Play TV in Canada


A version of Play TV by the same producers was broadcast since 2009 on Global in Canada; as with the Irish version, the programme was produced in Budapest, featuring Canadian personalities, with similar game play, and generally broadcast during late-night hours. For the Canadian version, viewers pay $2 (plus taxes) per call or per mobile text for a chance to give their answer on air.

During the period that this program was on Global, viewers registered complaints to the network and the Canadian Broadcast Standards Council (CBSC), over accusations over the ambiguity of some of the questions presented, as well as the refusal to explain the answers to the questions, citing that a question of a similar type would be used in a later broadcast.[15] The Global broadcast originally ended 26 March 2010; however, since that date, it had since broadcast on Telelatino, and resurfaced on Global as of May 2011.[16][17]

On 1 April 2010, the CBSC admonished Global station CIII-TV in Toronto for its role in the broadcasts.[18]

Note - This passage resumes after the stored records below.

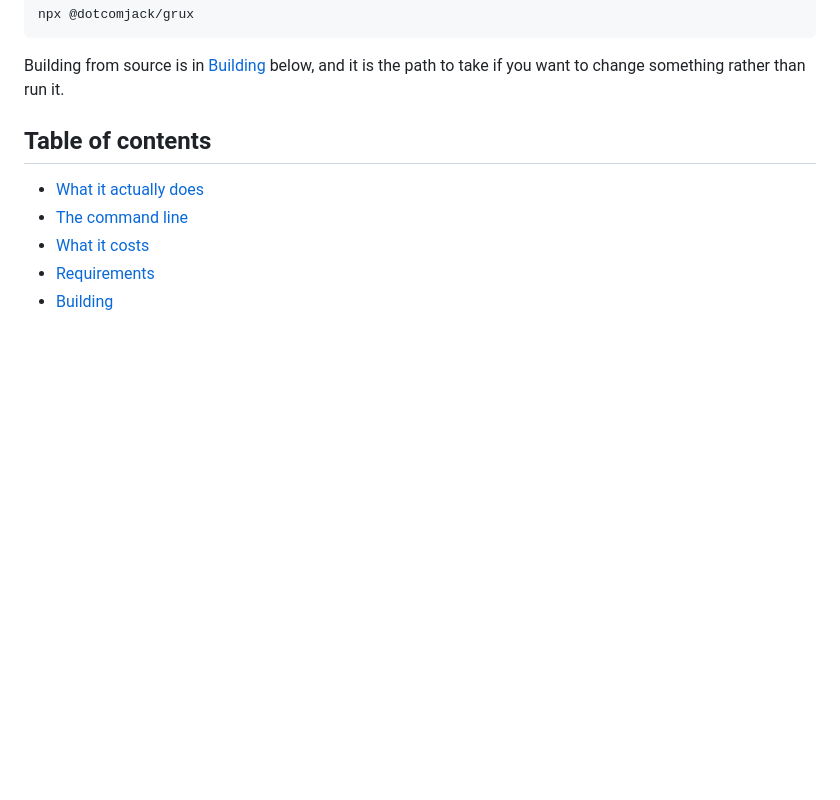
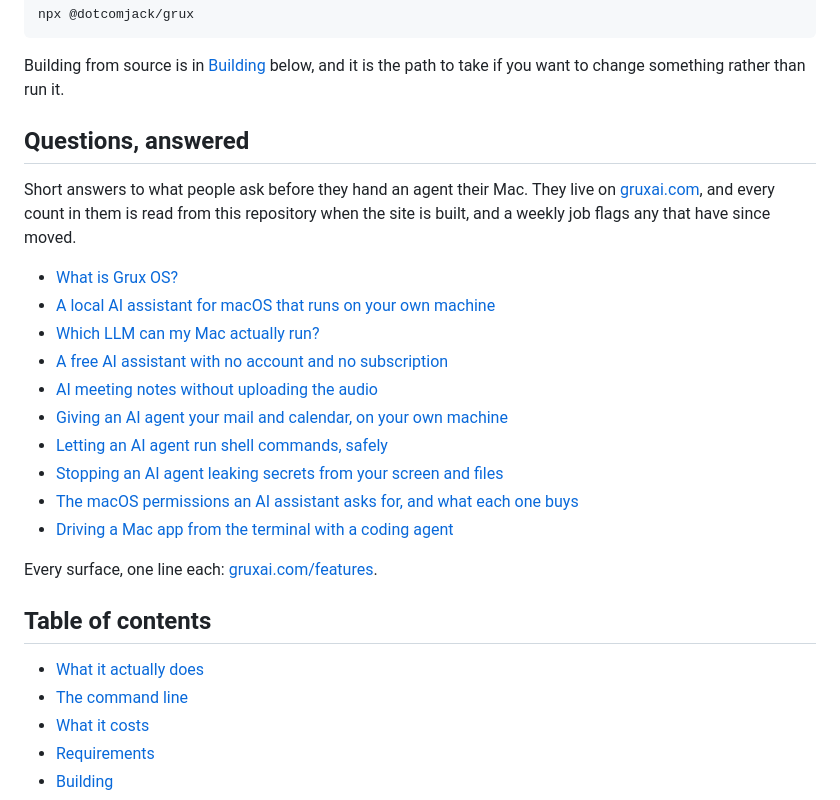
Before and after one commit to dotcomjack/grux, a Markdown page: README.md, the part around the change. Drawn GitHub-style; blank space fills up the shorter version.

Commit message:
The README now links the answers people look for before installing
A Questions, answered section after Install links the ten answer pages on
gruxai.com by their own titles, plus the features index. The README never
linked the site at all, and those pages are what a reader deciding whether
to trust an agent with their Mac actually wants to check first.

```diff
--- a/README.md
+++ b/README.md
@@ -86,6 +86,25 @@ npx @dotcomjack/grux
 
 Building from source is in [Building](#building) below, and it is the path to take
 if you want to change something rather than run it.
+
+## Questions, answered
+
+Short answers to what people ask before they hand an agent their Mac. They live on
+[gruxai.com](https://gruxai.com/answers/), and every count in them is read from this
+repository when the site is built, and a weekly job flags any that have since moved.
+
+- [What is Grux OS?](https://gruxai.com/answers/what-is-grux/)
+- [A local AI assistant for macOS that runs on your own machine](https://gruxai.com/answers/local-ai-assistant-for-mac/)
+- [Which LLM can my Mac actually run?](https://gruxai.com/answers/which-llm-can-my-mac-run/)
+- [A free AI assistant with no account and no subscription](https://gruxai.com/answers/free-ai-assistant-with-no-account/)
+- [AI meeting notes without uploading the audio](https://gruxai.com/answers/ai-meeting-notes-without-uploading-audio/)
+- [Giving an AI agent your mail and calendar, on your own machine](https://gruxai.com/answers/give-an-ai-agent-your-mail-and-calendar/)
+- [Letting an AI agent run shell commands, safely](https://gruxai.com/answers/let-an-ai-agent-run-shell-commands-safely/)
+- [Stopping an AI agent leaking secrets from your screen and files](https://gruxai.com/answers/stop-an-ai-agent-leaking-secrets/)
+- [The macOS permissions an AI assistant asks for, and what each one buys](https://gruxai.com/answers/macos-permissions-an-ai-assistant-asks-for/)
+- [Driving a Mac app from the terminal with a coding agent](https://gruxai.com/answers/drive-a-mac-app-from-the-terminal-with-an-agent/)
+
+Every surface, one line each: [gruxai.com/features](https://gruxai.com/features/).
 
 ## Table of contents
 
```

  1. ^ "InteracTV". InteracTV. Archived from the original on 13 July 2011. Retrieved 13 August 2009.
  2. ^ Pope, Conor (6 March 2010). "TV3 pulls 'Play TV' as viewers turn off". The Irish Times. Archived from the original on 3 March 2015.
  3. ^ "TV3 Sees In 'fyi' and Sees Out 'Play TV'". Irish Film and Television Network. 8 March 2010. Archived from the original on 3 March 2015.
  4. ^ Hegarty, Shane (30 June 2012). "Will TV3' s psychics stay on air? Only they can tell". The Irish Times. Archived from the original on 4 March 2015. Retrieved 30 June 2012.
  5. ^ "'Play TV' caller racks up €370 bill". Sunday Tribune. Archived from the original on 21 August 2009. Retrieved 16 August 2009.
  6. ^ "'Play TV: Terms". Archived from the original on 3 March 2011. Retrieved 18 October 2009.
  7. ^ Liveline (MP3). Raidió Teilifís Éireann.
  8. ^ "TV3 boss compares Irish media control to Soviet State system". 8 October 2009. Retrieved 8 October 2009.
  9. ^ a b c "BAI - Broadcasting Authority of Ireland - Broadcasting Complaints: Decisions". Archived from the original on 30 January 2010. Retrieved 29 March 2010.
  10. ^ "'PlayTV' misleading and unfair – watchdog". The Irish Times. 1 January 2010. Archived from the original on 3 March 2015.
  11. ^ "Archived copy" (PDF). Archived from the original (PDF) on 31 March 2010. Retrieved 29 March 2010.{{cite web}}: CS1 maint: archived copy as title (link)
  12. ^ "Archived copy" (PDF). Archived from the original (PDF) on 21 July 2011. Retrieved 29 March 2010.{{cite web}}: CS1 maint: archived copy as title (link)
  13. ^ Pope, Conor (5 March 2010). "TV3 cancels 'PlayTV' contract". The Irish Times. Archived from the original on 3 March 2015.
  14. ^ Hancock, Ciaran (20 August 2010). "Channelling enthusiasm". The Irish Times. Archived from the original on 3 March 2015. Retrieved 20 August 2010.
  15. ^ Mike Battista: "Play TV Canada Has No Legs", 5 December 2009.
  16. ^ Mike Battista: "Play TV Canada Pwned: Going Off the Air March 26th", 21 March 2010.
  17. ^ Crimebusters Now: "Global TV Gambling Fraud", 19 March 2010.
  18. ^ CBSC: "CIII-TV (Global Ontario) re Play TV Canada (CBSC Decision 09/10-0201+), Decided April 1, 2010" Archived 27 October 2011 at the Wayback Machine